The TED Blog caught up with Arthur Benjamin after his talk on why we should stop mandating that students learn calculus in school — to ask him what he would have done with an extra minute on stage. Here’s what he had to say:
Arthur Benjamin: If I had an extra minute, I’d also talk about how we shouldn’t only show the mathematics that’s useful — and statistics is useful for being an educated consumer and citizen. We could replace a lot of the drudgerous mathematics that’s being taught with math that’s purely fun, with no real promise of “you’re going to use this,” but just “this is beautiful stuff.”
You can go ape over patterns in Pascal’s triangle, in the Fibonacci numbers, in chaos, in fractals. These things that are just positively inspirational. We don’t make — I mean, I’m listening to this music. It’s inspirational. But I didn’t have to be drilled with how to draw my notes properly and learn all this music theory before I got exposed to that kind of music. I think the same sort of thing could happen in mathematics.

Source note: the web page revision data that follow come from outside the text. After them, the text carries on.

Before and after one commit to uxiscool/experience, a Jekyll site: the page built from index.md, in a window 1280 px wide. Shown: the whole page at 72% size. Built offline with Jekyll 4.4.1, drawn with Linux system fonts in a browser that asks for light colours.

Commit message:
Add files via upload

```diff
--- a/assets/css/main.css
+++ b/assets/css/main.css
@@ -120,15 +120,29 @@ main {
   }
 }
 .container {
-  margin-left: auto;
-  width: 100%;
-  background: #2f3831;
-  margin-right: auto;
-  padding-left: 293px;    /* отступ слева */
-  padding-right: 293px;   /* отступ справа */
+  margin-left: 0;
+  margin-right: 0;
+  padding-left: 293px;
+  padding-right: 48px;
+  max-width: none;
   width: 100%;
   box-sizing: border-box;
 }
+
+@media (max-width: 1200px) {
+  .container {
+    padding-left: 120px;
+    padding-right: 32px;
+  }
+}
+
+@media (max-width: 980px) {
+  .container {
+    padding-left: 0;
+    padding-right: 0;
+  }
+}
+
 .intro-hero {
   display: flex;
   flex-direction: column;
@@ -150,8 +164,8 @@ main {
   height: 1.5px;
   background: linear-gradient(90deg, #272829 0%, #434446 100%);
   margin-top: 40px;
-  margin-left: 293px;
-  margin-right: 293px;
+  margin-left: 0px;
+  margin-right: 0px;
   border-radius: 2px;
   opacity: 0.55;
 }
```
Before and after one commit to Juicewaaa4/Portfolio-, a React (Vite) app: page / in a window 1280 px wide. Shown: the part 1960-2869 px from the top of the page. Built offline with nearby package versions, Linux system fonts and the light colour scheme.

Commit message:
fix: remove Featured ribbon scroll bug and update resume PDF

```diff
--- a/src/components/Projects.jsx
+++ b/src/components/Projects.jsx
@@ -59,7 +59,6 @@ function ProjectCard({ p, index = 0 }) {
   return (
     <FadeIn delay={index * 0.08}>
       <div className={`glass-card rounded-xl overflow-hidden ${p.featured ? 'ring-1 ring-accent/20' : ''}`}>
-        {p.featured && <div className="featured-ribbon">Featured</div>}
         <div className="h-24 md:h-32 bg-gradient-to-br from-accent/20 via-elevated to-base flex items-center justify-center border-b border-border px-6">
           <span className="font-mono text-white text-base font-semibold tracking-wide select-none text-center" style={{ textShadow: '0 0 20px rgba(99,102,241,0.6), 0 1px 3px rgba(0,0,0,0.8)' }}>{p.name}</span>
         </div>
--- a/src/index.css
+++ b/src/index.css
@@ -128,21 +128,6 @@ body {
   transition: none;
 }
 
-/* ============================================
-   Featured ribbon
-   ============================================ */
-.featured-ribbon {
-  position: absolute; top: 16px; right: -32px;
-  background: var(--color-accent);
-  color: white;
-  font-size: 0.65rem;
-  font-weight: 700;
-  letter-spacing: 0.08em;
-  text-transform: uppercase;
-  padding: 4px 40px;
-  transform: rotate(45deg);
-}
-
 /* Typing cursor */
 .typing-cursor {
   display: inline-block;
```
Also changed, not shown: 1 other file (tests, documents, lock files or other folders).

Why not give them a taste of beautiful mathematics in addition to the useful stuff?
Photo: TED / Michael Brands